October 30, 2020

The Niche

Knoepfler lab stem cell blog

Month: October 2017

3 min read

Some notable newly published Phase II data from the Duke cord blood for cerebral palsy trial unfortunately doesn’t give much reason for optimism that this approach is going to have a substantial positive effect for these kids. The double-blinded, placebo-controlled study did not find a meaningful benefit overall from infusions of autologous cord blood (ACB) for children with cerebral palsy. It didn’t meet its primary endpoint. The study was published in Stem Cells Translational Medicine and was entitled, “Effect of Autologous Cord Blood Infusion on Motor …Read More

2 min read

I recently flew up to Seattle from Sacramento to visit the UW Institute for Stem Cell and Regenerative Medicine (ISCRM). It was a great trip just on the science front and seeing some old friends from the UW and the Hutch, as well as making some new ones (yeah, corny, but true). I not only love stem cell research but also nature and I’ve got a weakness for aerial photography of landscapes and especially mountains. This post includes some photos I took from the …Read More

3 min read

How much does a stem cell treatment cost? $5,000 is a nice round number that is probably close to the mark on average, but the price varies a great deal and depends on many factors. Factors that influence perceived average price include what one actually sees as being under that umbrella term “stem cell treatment.” Does the transplant from a stem cell clinical trial count as a “treatment”? I’m not sure it should, but many view it as qualifying for that definition. By and large, you …Read More

7 min read

It’s germline, heritable human CRISPR time, right? Wrong. But the particularly enthusiastic supporters of heritable human CRISPR often cite hypothetical benefits in glowing terms, but either don’t mention risks or strongly downplay them.

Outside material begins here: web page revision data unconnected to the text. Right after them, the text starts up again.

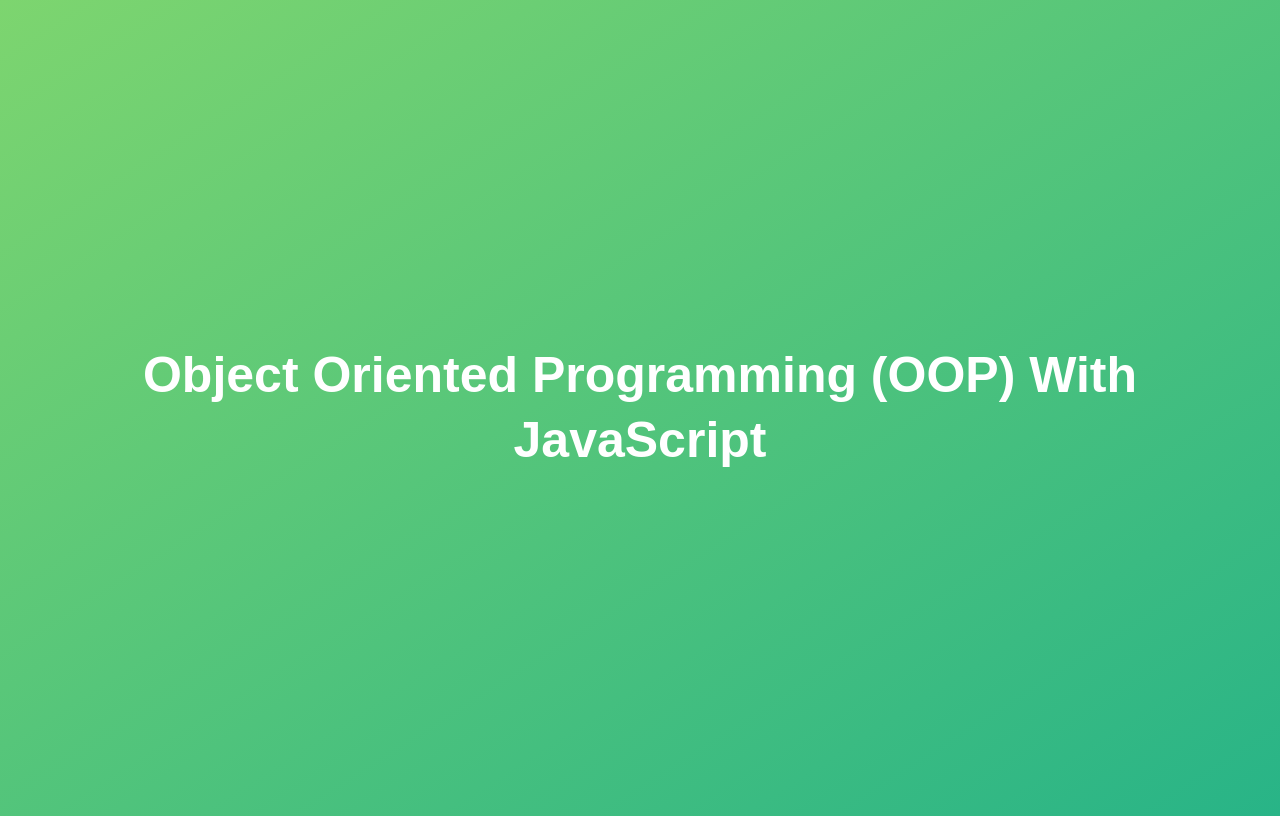
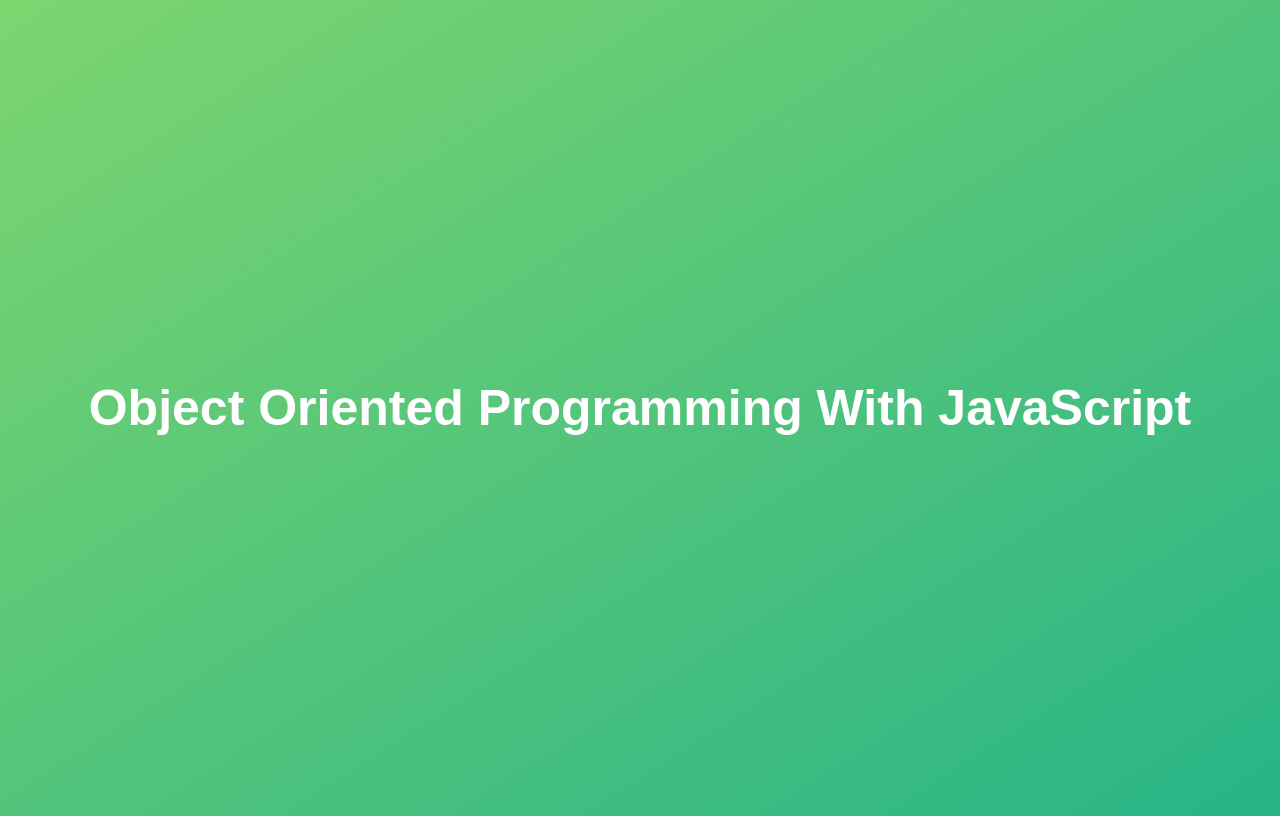
Before and after one commit to LAAJILIC/JavaScript-applications-building, a plain HTML site: page simple challenges(classes, objects, prototypes,inheritance)/index.html in a window 1280 px wide. Drawn offline with Linux system fonts and the light colour scheme.

Commit message:
Update index.html

```diff
--- a/simple challenges(classes, objects, prototypes,inheritance)/index.html
+++ b/simple challenges(classes, objects, prototypes,inheritance)/index.html
@@ -4,7 +4,7 @@
     <meta charset="UTF-8" />
     <meta name="viewport" content="width=device-width, initial-scale=1.0" />
     <meta http-equiv="X-UA-Compatible" content="ie=edge" />
-    <title>Object Oriented Programming (OOP) With JavaScript</title>
+    <title>OOP With JavaScript</title>
     <style>
       body {
         height: 100vh;
@@ -25,6 +25,6 @@
     <script defer src="script.js"></script>
   </head>
   <body>
-    <h1>Object Oriented Programming (OOP) With JavaScript</h1>
+    <h1>Object Oriented Programming With JavaScript</h1>
   </body>
 </html>
```
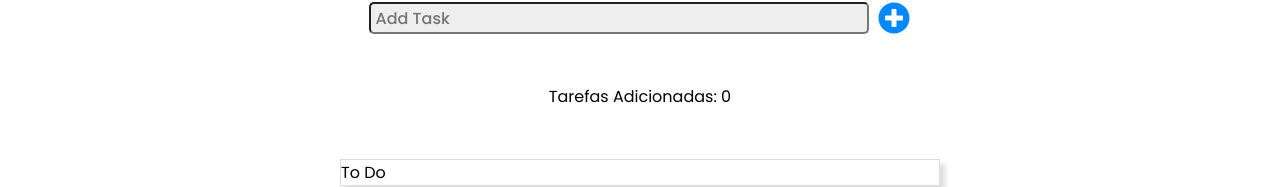
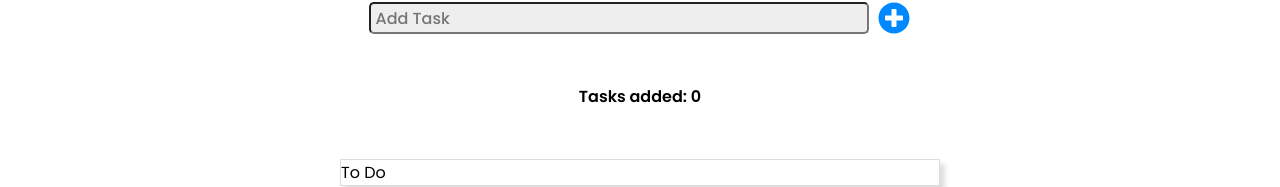
Before and after one commit to jeffmmartins/task-manager, a React (Create React App) app: page / in a window 1280 px wide. Shown: the part 166-353 px from the top of the page. Built offline with nearby package versions, Linux system fonts and the light colour scheme.

Commit message:
style: tag p styled

```diff
--- a/src/App.tsx
+++ b/src/App.tsx
@@ -1,4 +1,3 @@
-import { Footer } from "./components/Footer/Footer";
 import { Header } from "./components/Header/Header";
 import { MainContent } from "./components/MainContent/MainContent";
 import { GlobalStyle } from "./style/GlobalStyle";
--- a/src/components/Form/Form.tsx
+++ b/src/components/Form/Form.tsx
@@ -3,7 +3,6 @@ import { useForm } from "react-hook-form";
 import * as S from "./style"
 import { FaPlusCircle } from "react-icons/fa";
 import {MdOutlineCheckBoxOutlineBlank } from "react-icons/md"
-import { Footer } from "../Footer/Footer";
 import { TaskCount } from "../TaskCount/TaskCount";
 
 interface DataInput {
--- a/src/components/TaskCount/TaskCount.tsx
+++ b/src/components/TaskCount/TaskCount.tsx
@@ -4,11 +4,13 @@ interface FooterProps {
     tasks: string[];
 }
 
-export const TaskCount:React.FC <FooterProps> = ({tasks}) => {
-    return(
+export const TaskCount: React.FC<FooterProps> = ({ tasks }) => {
+    return (
 
         <S.ContainerFooter>
-            <p>Tarefas Adicionadas: {tasks.length}</p>
+            <S.Text>
+                Tasks added: {tasks.length}
+            </S.Text>
         </S.ContainerFooter>
 
     )
--- a/src/components/TaskCount/style.tsx
+++ b/src/components/TaskCount/style.tsx
@@ -7,3 +7,8 @@ align-items: center;
 
 margin: 50px;
 `
+
+export const Text = styled.p`
+font-family: "Poppins", sans-serif;
+font-weight: 600;
+`
```
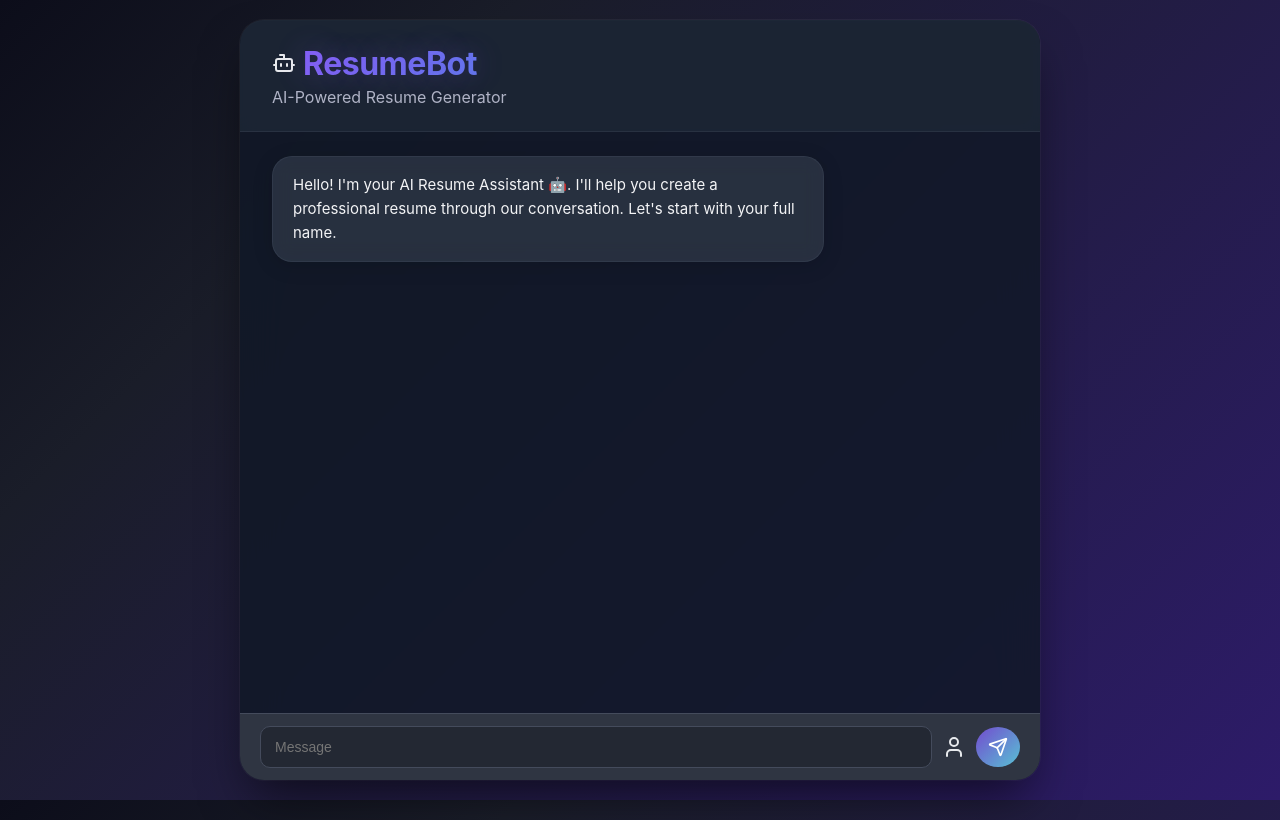
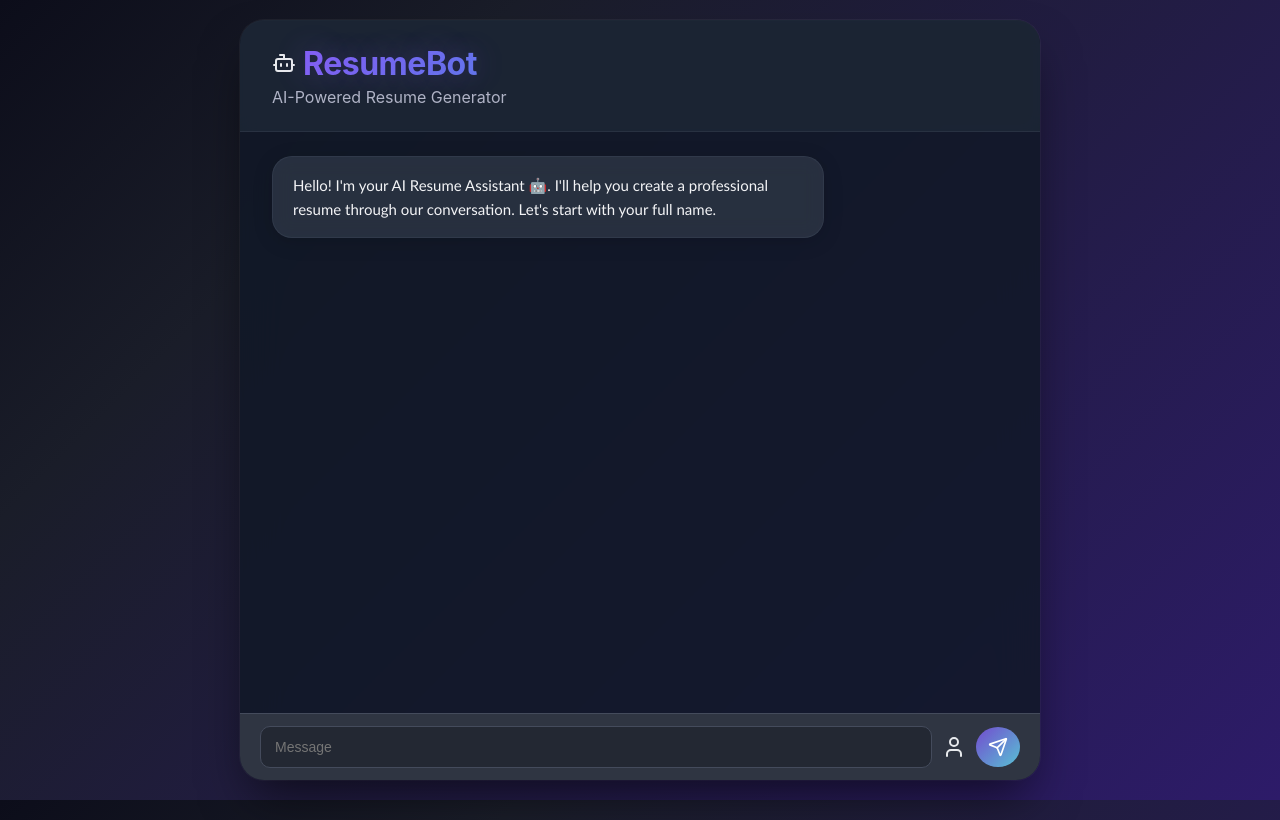
Before and after one commit to Khushi256/ResumeBot, a React (Vite) app: page / in a window 1280 px wide. Built offline with nearby package versions, Linux system fonts and the light colour scheme.

Commit message:
ui changed

```diff
--- a/src/App.css
+++ b/src/App.css
@@ -80,6 +80,7 @@ body {
   width: fit-content;
   position: relative;
   animation: slideIn 0.3s ease-out;
+  font-family: Calibri,Helvetica, Arial, sans-serif;
   font-weight: 400;
 }
 
--- a/src/resumeInfo.js
+++ b/src/resumeInfo.js
@@ -1,6 +1,7 @@
 
 export const resumeInfo = {
-    // messages for each step of the resume creation process
+      objective: "You are an expert resume formatter. Generate a professional, ATS-friendly resume in Markdown format.After eacg section give one line and dont give extra space between sections. Also, give the name section at the top midlle of the page. Give all this in Markdown format. Do not give any extra text or explanation. Just give the resume in markdown format.",
+
       welcome: "Hello! I'm your AI Resume Assistant 🤖. I'll help you create a professional resume through our conversation. Let's start with your full name.",
 
       name: "Perfect! Now I need your contact information. Please provide the following:\n\n- Email Address\n- Phone Number\n- LinkedIn Profile (Optional)\n- Location (City, State)\n\nThis will help employers reach you easily.",
```
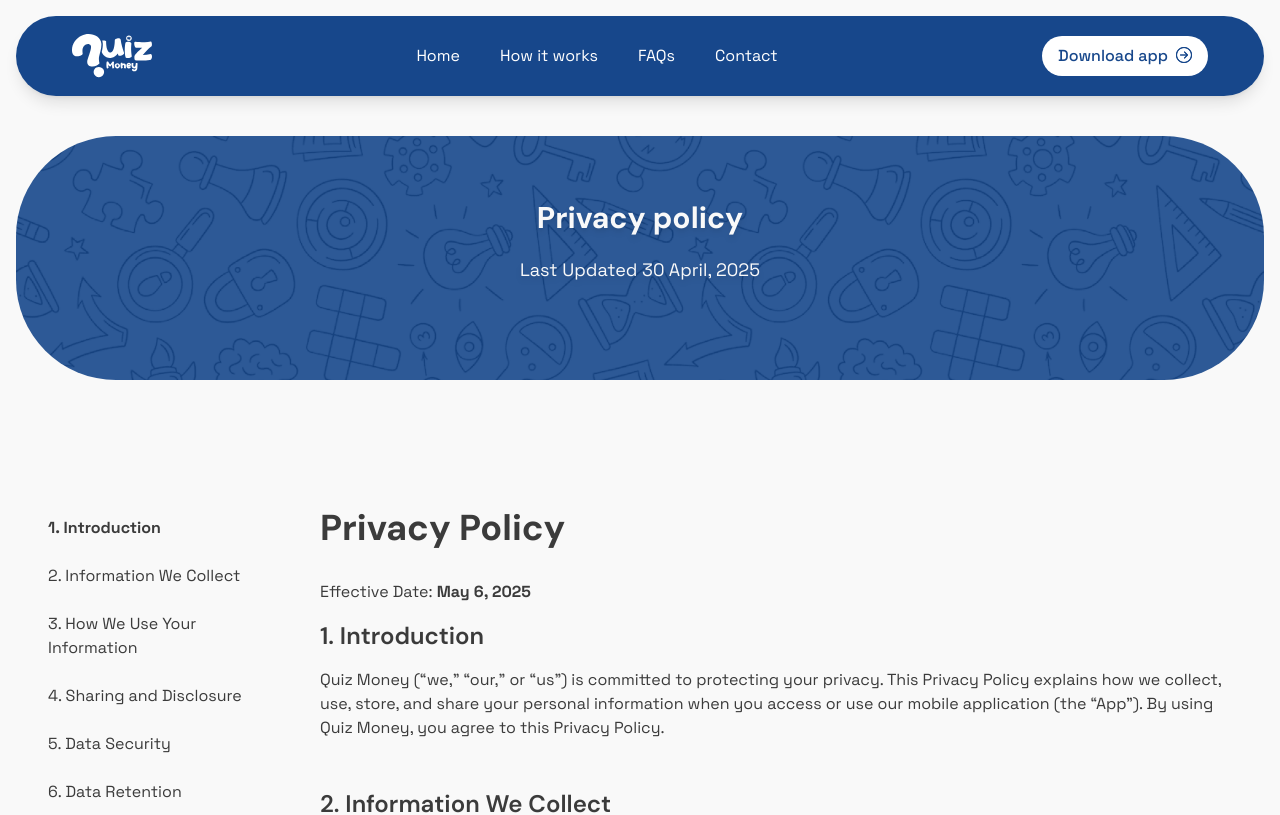
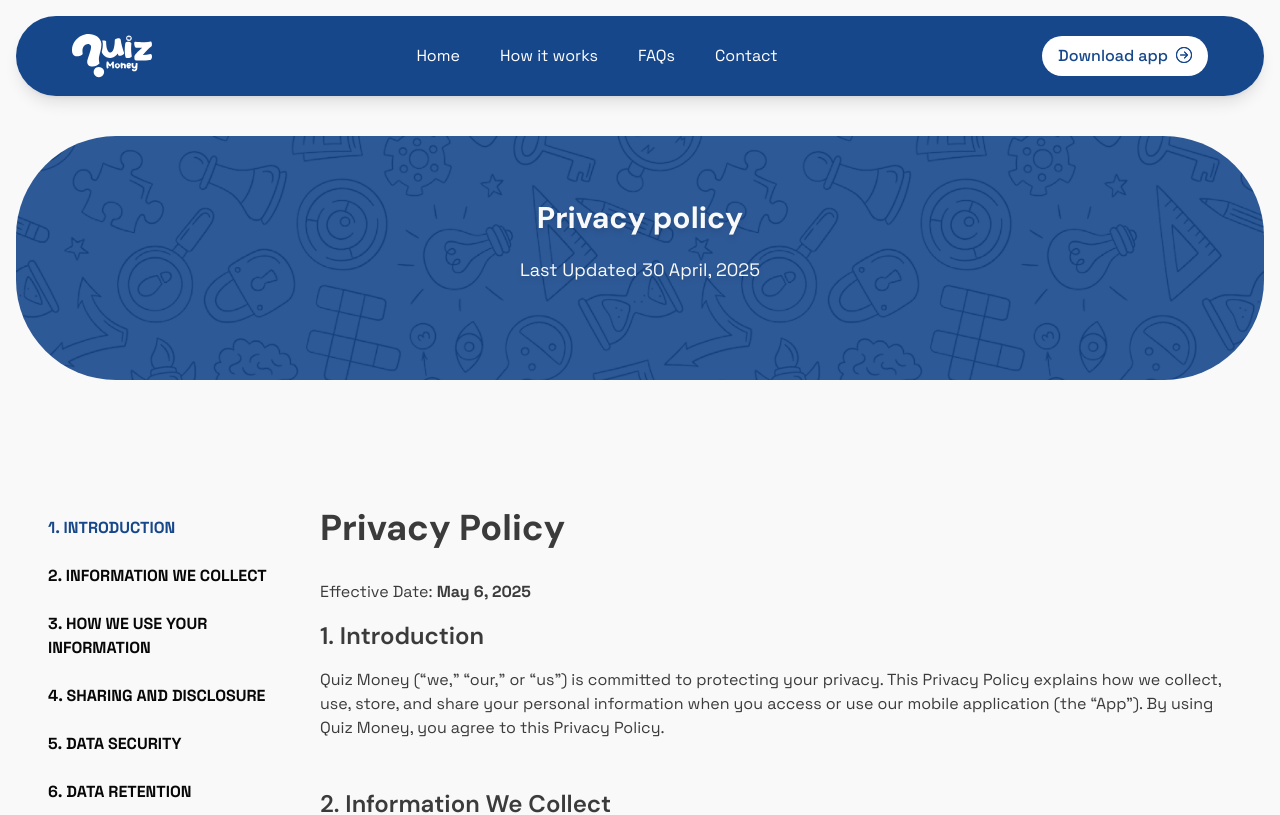
Before and after one commit to quizmoneyafrica/quizmoney-website, a Next.js app: page /privacy-policy in a window 1280 px wide. Shown: the top 815 px of the page. Built offline with nearby package versions, Linux system fonts and the light colour scheme.

Commit message:
fix:update

```diff
--- a/src/app/components/pages/privacy-policy/PrivacyPolicySection.tsx
+++ b/src/app/components/pages/privacy-policy/PrivacyPolicySection.tsx
@@ -34,8 +34,10 @@ function PrivacyPolicySection() {
               <li key={section.id}>
                 <button
                   onClick={() => scrollToSection(section.id)}
-                  className={`text-left w-full py-2 px-4 rounded hover:bg-gray-100 ${
-                    activeSection === section.id ? "font-bold" : ""
+                  className={`text-left w-full py-2 uppercase px-4 rounded hover:bg-gray-100 ${
+                    activeSection === section.id
+                      ? "font-bold text-[#17478B]"
+                      : " font-bold text-black"
                   }`}
                 >
                   {section.title}
```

These fans also tend to leave alternative, proven and safe technologies such as preimplantation genetic diagnosis (PGD) out of the discussion or only mention them as an afterthought. In reality, the vast majority of anything that CRISPR could hypothetically achieve heritably in human reproduction can be done better, more simply, and …Read More